*** Opening Data to process ***

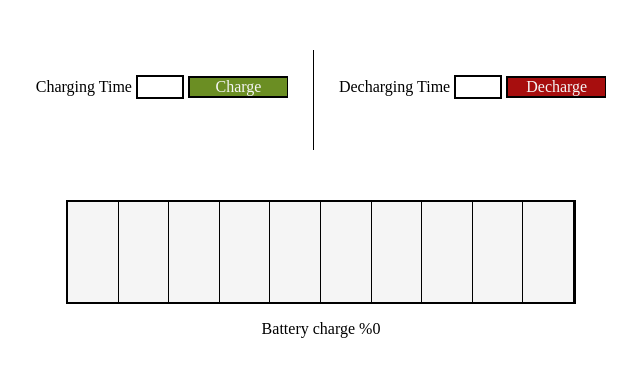
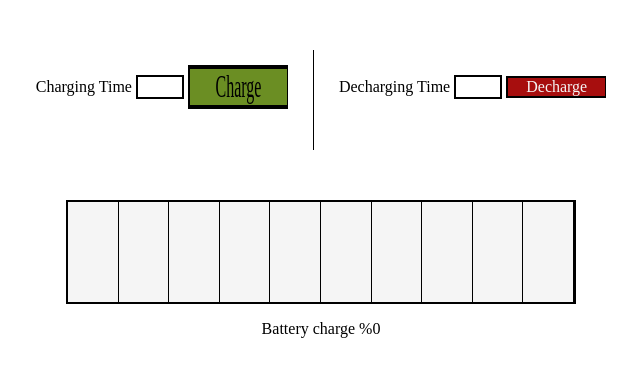
Before and after one commit to MuratTuz/BatteryApp, a plain HTML site: page index.html in a window 1280 px wide. Both pictures are taken after a click on the button "Charge". Shown: the whole page, without its empty margins (319-959 px from the left). Drawn offline with nearby package versions, Linux system fonts and the light colour scheme.

Commit message:
transition and transform are added

```diff
--- a/css/style.css
+++ b/css/style.css
@@ -44,6 +44,13 @@ button {
     background-color: #6b8e23;
     border-right: 1px solid black;
     flex: 1;
+    transform:scaleY(1);
+    transition: all .50s ease-in-out;
+    -webkit-transition: all .50s ease-in-out;
+}
+.button-charge:focus {
+    transform:scaleY(2);
+    color: black;
 }
 
 
@@ -51,8 +58,13 @@ button {
     background-color: #a70e0e;
     border-right: 1px solid black;
     flex: 1;
+    transform:scaleY(1);
     transition: all .50s ease-in-out;
     -webkit-transition: all .50s ease-in-out;
+}
+.button-decharge:focus {
+    transform:scaleY(2);
+    color: black;
 }
 
 
```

*** Closing Data to process ***

### About this exercise
Each record above should be duplicated word for word, with no pictures included.

### Exercise answer
Before and after one commit to MuratTuz/BatteryApp, a plain HTML site: page index.html in a window 1280 px wide. Both pictures are taken after a click on the button "Charge". Shown: the whole page, without its empty margins (319-959 px from the left). Drawn offline with nearby package versions, Linux system fonts and the light colour scheme.

Commit message:
transition and transform are added

```diff
--- a/css/style.css
+++ b/css/style.css
@@ -44,6 +44,13 @@ button {
     background-color: #6b8e23;
     border-right: 1px solid black;
     flex: 1;
+    transform:scaleY(1);
+    transition: all .50s ease-in-out;
+    -webkit-transition: all .50s ease-in-out;
+}
+.button-charge:focus {
+    transform:scaleY(2);
+    color: black;
 }
 
 
@@ -51,8 +58,13 @@ button {
     background-color: #a70e0e;
     border-right: 1px solid black;
     flex: 1;
+    transform:scaleY(1);
     transition: all .50s ease-in-out;
     -webkit-transition: all .50s ease-in-out;
+}
+.button-decharge:focus {
+    transform:scaleY(2);
+    color: black;
 }
 
 
```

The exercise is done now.